» What this task involves
If a line includes the word "Finalistes", it belongs in the count; state the total for the data below and add nothing.

Segment Open

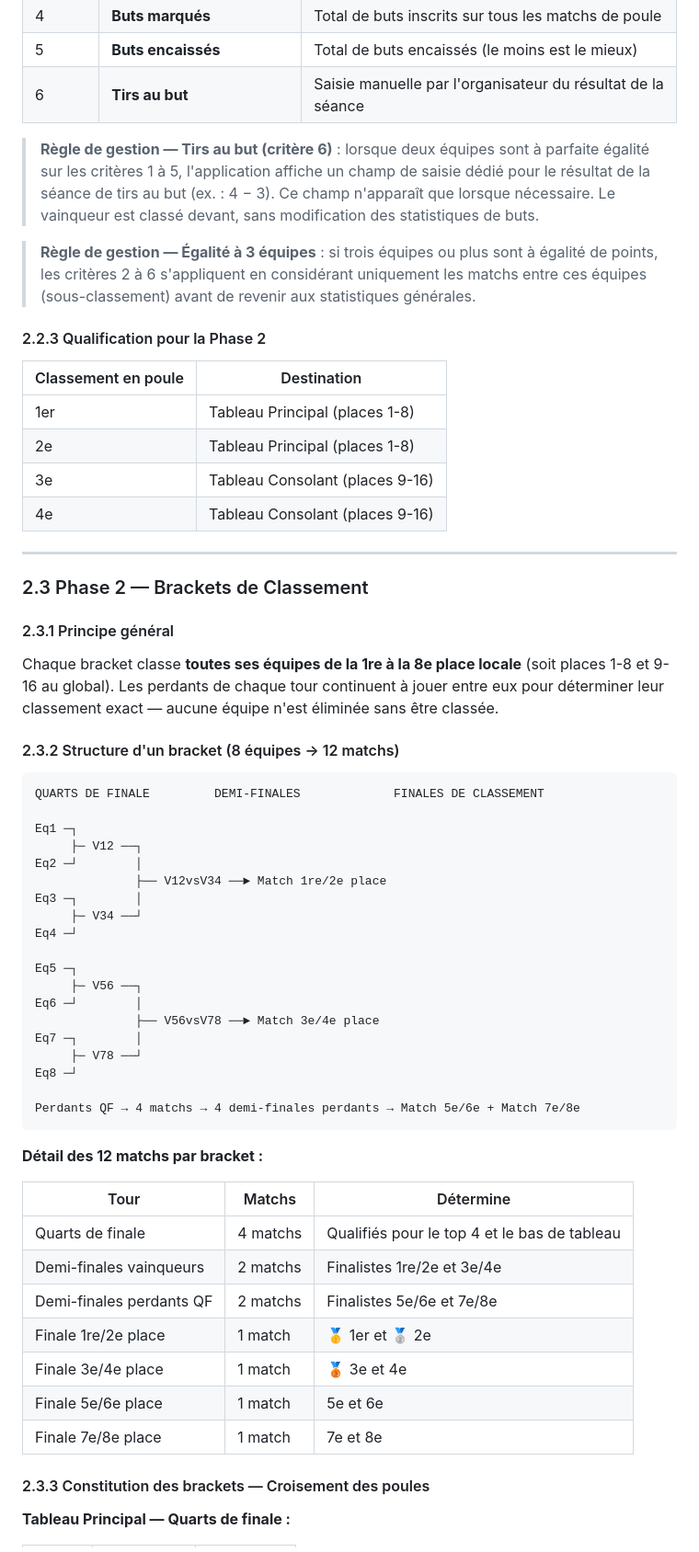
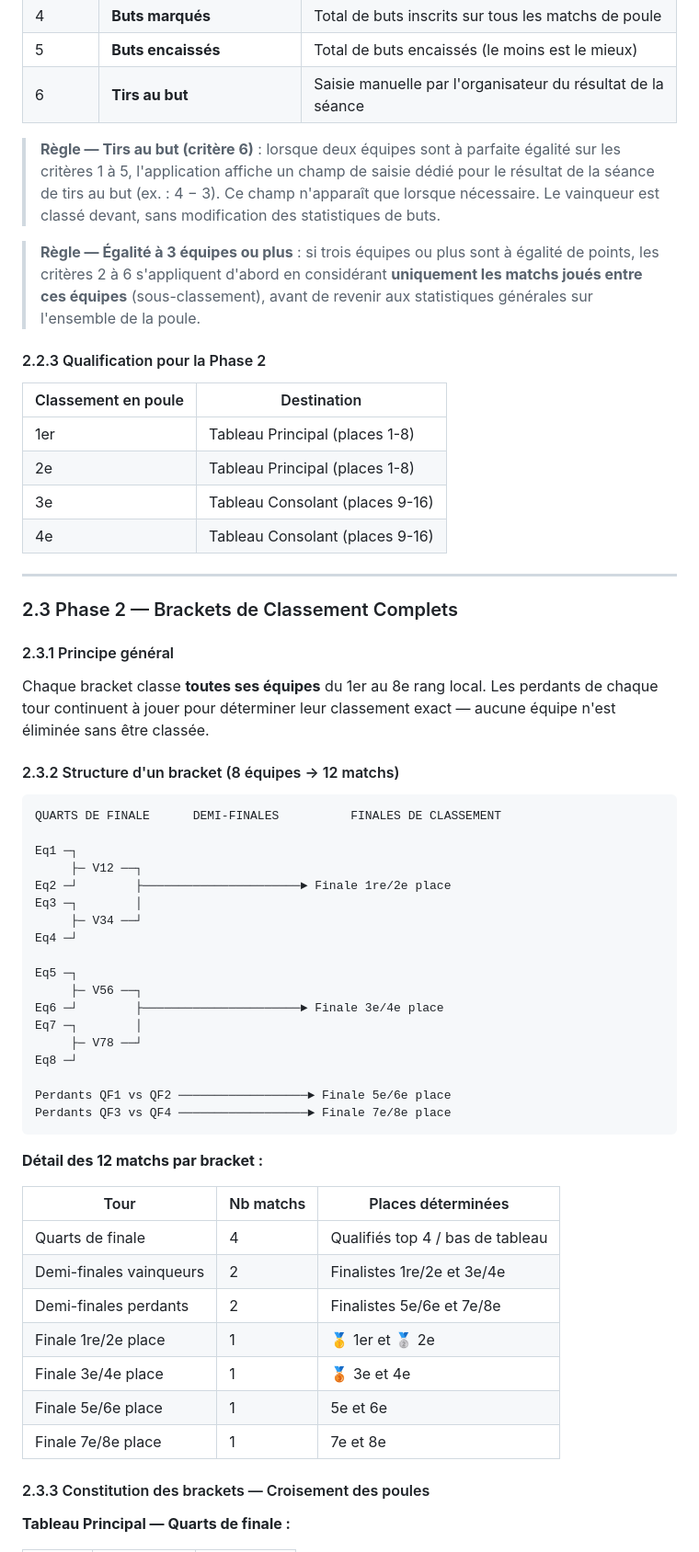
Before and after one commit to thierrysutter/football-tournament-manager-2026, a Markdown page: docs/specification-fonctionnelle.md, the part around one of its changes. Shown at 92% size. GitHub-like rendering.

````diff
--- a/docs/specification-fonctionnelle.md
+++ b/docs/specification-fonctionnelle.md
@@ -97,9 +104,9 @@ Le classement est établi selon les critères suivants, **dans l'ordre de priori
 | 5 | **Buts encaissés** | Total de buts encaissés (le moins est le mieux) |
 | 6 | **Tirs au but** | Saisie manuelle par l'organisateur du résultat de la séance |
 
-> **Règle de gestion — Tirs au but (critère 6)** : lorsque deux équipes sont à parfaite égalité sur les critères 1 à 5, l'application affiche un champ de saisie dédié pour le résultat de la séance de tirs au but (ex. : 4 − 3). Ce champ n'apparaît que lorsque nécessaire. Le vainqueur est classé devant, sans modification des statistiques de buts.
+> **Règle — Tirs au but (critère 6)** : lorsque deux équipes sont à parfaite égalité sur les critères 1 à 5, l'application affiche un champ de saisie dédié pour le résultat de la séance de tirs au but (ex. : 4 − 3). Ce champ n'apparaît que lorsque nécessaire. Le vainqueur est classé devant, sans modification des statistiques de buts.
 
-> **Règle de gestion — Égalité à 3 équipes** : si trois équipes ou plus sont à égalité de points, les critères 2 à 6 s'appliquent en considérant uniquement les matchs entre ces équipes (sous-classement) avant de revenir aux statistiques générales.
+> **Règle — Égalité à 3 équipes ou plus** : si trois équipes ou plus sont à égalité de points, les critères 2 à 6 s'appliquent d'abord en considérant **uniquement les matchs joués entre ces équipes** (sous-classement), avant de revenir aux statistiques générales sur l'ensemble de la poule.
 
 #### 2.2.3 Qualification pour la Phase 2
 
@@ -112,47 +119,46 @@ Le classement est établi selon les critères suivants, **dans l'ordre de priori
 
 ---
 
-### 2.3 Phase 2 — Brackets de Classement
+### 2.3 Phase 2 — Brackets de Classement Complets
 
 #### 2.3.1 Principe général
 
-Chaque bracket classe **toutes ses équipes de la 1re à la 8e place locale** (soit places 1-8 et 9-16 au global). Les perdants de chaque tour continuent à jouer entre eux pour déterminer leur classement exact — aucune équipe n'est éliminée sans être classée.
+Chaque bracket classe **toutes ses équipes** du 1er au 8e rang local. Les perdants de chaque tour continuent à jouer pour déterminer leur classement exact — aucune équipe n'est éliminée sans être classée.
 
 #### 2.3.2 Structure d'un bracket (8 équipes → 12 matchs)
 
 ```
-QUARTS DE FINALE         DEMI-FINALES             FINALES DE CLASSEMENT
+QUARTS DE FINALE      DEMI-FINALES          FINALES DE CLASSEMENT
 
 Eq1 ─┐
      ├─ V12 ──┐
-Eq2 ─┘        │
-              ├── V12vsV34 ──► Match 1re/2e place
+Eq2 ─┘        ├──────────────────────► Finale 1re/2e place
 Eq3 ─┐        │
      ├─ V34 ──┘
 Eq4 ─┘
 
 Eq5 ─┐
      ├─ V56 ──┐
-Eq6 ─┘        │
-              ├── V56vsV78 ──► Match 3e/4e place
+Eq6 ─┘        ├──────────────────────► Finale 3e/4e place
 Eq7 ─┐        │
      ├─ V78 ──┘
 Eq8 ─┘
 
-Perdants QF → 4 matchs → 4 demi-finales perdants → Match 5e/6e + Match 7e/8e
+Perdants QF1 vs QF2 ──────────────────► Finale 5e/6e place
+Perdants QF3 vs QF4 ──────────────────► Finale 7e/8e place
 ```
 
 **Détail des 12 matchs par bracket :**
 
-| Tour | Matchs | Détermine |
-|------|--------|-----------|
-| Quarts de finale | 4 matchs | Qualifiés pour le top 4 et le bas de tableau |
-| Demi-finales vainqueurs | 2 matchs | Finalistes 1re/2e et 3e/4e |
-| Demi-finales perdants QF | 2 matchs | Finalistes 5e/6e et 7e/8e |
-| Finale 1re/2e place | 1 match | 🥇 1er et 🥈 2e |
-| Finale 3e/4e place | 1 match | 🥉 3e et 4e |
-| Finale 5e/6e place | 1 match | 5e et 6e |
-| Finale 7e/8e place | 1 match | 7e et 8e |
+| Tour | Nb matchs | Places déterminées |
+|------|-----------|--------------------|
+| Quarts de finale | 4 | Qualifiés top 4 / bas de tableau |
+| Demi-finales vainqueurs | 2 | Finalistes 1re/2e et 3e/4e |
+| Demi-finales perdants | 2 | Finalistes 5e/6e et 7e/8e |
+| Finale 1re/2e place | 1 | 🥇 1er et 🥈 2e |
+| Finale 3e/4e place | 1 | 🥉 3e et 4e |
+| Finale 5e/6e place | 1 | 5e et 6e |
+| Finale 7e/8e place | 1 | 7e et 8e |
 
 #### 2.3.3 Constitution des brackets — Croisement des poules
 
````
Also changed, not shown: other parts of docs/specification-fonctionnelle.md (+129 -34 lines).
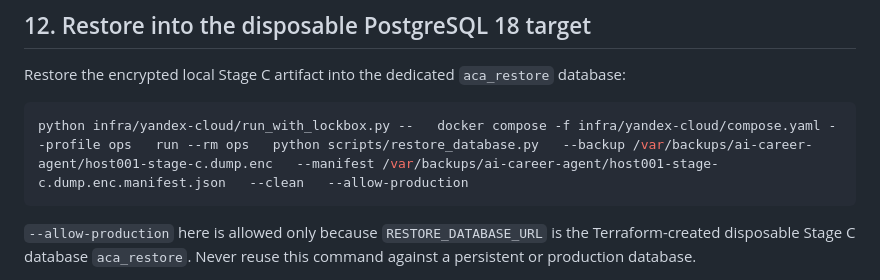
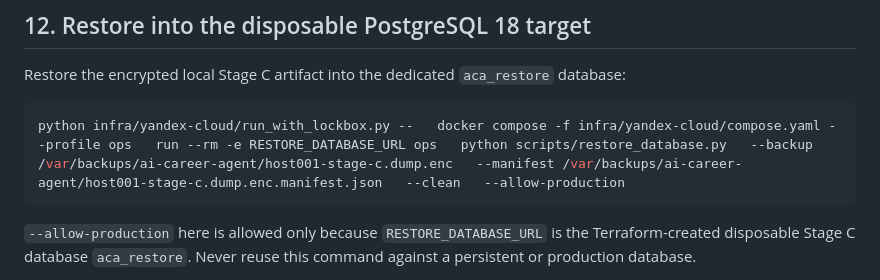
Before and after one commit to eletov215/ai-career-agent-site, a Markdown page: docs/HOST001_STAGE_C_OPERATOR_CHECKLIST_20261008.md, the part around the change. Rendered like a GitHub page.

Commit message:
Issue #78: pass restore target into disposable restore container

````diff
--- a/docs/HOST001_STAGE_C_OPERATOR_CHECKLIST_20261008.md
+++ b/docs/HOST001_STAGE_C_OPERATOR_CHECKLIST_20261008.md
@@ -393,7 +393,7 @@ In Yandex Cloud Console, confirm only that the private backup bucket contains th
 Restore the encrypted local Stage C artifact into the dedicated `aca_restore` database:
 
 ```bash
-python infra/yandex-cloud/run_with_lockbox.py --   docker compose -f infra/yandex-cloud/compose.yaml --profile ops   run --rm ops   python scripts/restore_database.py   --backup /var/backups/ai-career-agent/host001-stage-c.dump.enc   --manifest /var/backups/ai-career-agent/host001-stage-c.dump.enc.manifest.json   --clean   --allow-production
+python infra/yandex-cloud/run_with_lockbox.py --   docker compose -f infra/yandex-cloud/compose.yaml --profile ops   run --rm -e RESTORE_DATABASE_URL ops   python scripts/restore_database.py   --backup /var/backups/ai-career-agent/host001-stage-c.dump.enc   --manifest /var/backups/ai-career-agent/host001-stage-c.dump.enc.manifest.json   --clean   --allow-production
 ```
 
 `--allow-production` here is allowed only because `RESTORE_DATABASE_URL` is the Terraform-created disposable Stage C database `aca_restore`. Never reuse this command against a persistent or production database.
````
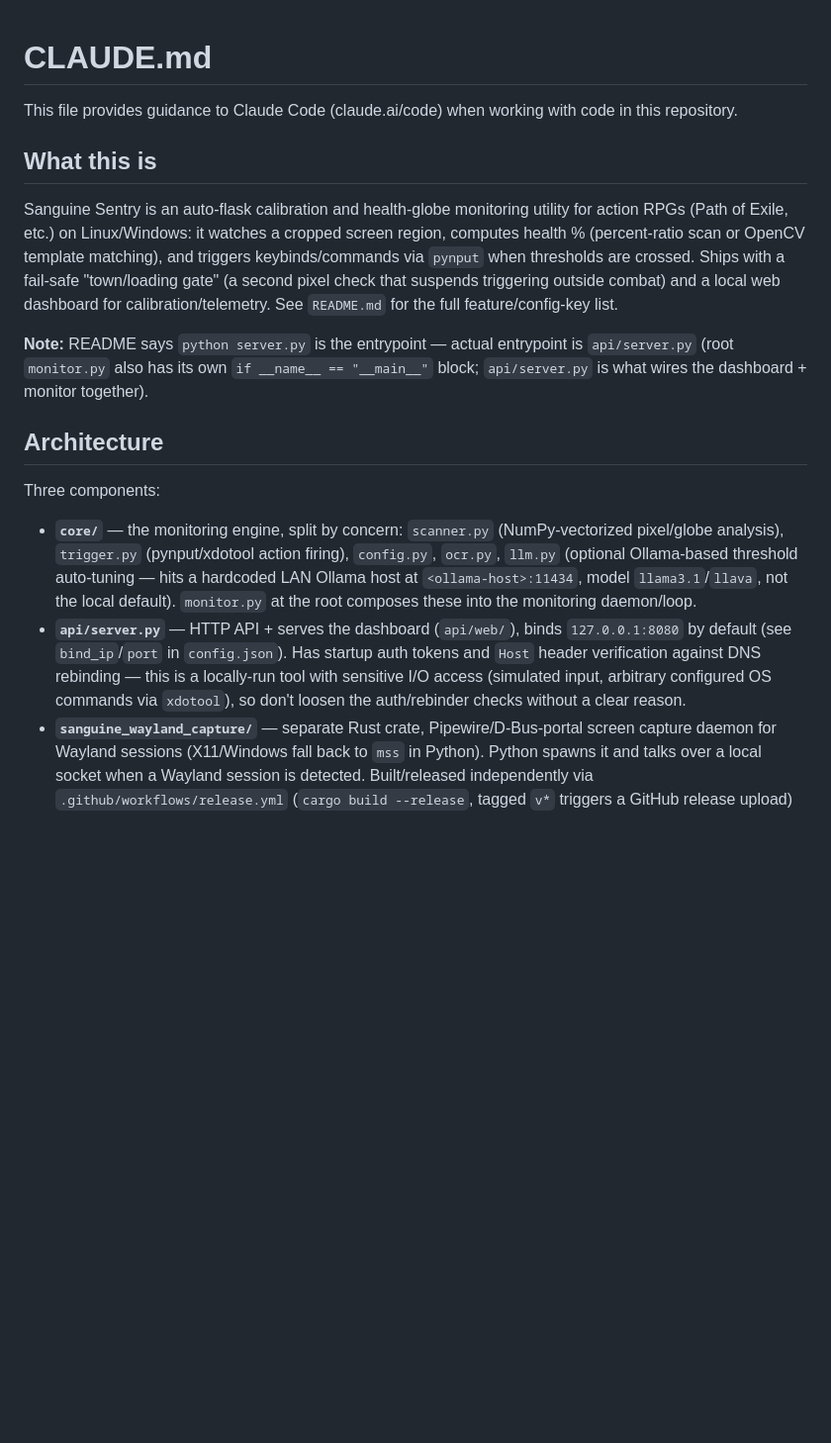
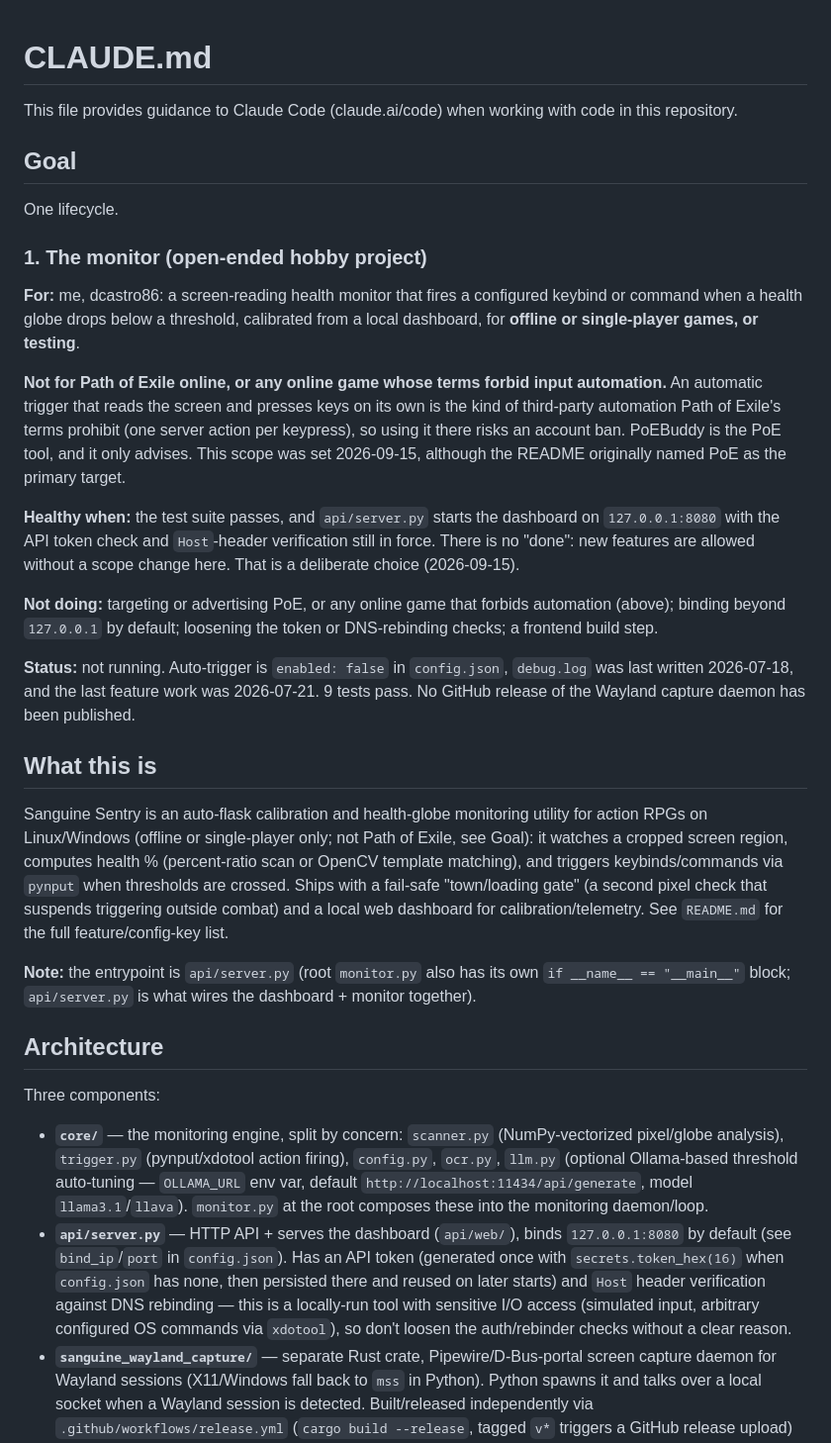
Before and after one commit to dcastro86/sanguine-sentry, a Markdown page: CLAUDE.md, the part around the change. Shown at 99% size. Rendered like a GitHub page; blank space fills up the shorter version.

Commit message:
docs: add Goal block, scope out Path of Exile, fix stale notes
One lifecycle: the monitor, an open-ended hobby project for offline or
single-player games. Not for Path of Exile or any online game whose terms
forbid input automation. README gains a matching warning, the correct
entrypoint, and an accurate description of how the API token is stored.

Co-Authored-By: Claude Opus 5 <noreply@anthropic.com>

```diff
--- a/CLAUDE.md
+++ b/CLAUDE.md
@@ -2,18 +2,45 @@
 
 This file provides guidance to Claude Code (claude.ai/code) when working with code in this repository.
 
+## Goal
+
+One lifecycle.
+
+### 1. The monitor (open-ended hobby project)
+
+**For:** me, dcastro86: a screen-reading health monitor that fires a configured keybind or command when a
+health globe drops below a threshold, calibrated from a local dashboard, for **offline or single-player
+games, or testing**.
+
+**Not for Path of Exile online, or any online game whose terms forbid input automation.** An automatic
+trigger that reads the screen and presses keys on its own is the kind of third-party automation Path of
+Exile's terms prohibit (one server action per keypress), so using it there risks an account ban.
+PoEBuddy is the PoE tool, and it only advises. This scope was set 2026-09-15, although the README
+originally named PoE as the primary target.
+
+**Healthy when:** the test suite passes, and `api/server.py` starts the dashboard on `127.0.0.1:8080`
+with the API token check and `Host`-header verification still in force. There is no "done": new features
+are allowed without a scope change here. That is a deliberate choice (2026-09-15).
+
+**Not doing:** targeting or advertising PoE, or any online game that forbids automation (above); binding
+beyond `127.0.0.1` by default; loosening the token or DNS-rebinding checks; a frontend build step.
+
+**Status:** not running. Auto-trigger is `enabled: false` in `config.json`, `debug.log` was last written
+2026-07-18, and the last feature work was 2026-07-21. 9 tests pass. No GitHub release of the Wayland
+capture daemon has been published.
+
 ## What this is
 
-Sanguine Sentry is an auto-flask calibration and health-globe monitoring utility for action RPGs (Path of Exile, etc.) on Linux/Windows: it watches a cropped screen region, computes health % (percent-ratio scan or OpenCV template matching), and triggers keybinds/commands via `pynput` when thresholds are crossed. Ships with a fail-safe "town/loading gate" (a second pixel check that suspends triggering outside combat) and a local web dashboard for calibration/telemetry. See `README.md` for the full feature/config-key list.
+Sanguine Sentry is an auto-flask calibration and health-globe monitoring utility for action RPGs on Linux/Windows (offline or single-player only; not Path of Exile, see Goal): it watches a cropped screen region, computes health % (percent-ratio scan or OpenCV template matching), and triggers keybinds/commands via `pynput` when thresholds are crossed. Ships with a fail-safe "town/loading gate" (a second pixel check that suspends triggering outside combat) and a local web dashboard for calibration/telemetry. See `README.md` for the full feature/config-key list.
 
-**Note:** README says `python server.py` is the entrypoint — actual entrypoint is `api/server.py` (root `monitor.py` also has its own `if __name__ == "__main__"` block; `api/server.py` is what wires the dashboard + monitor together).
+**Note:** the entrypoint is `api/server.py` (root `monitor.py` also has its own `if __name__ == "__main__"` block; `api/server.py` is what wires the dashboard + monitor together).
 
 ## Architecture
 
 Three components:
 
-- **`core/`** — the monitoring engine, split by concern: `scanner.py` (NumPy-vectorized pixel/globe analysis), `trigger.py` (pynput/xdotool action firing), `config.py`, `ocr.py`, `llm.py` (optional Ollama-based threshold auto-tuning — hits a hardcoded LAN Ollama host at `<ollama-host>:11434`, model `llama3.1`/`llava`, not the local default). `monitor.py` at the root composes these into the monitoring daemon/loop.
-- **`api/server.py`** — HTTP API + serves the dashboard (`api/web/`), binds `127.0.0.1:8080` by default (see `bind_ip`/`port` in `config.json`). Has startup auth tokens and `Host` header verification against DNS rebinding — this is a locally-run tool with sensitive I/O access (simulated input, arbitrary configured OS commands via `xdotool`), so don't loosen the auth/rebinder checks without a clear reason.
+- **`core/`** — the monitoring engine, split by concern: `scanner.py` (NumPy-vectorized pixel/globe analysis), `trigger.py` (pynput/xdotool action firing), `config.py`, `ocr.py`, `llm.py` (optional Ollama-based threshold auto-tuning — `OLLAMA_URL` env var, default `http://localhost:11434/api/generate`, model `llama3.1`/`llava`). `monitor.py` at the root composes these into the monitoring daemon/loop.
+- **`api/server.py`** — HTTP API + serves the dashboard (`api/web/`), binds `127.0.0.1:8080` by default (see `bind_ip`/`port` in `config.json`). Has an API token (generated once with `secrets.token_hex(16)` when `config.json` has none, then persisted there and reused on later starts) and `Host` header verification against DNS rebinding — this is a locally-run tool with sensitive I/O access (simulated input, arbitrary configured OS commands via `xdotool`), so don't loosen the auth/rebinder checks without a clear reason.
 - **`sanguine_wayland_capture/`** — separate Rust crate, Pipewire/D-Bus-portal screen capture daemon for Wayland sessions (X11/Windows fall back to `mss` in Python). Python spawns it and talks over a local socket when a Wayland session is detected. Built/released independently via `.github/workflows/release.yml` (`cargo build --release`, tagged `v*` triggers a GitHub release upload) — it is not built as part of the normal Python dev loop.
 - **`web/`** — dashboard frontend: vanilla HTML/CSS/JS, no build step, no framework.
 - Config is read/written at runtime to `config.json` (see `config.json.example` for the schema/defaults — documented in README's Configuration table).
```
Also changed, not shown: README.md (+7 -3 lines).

Segment Closed

» Solution to this exercise
4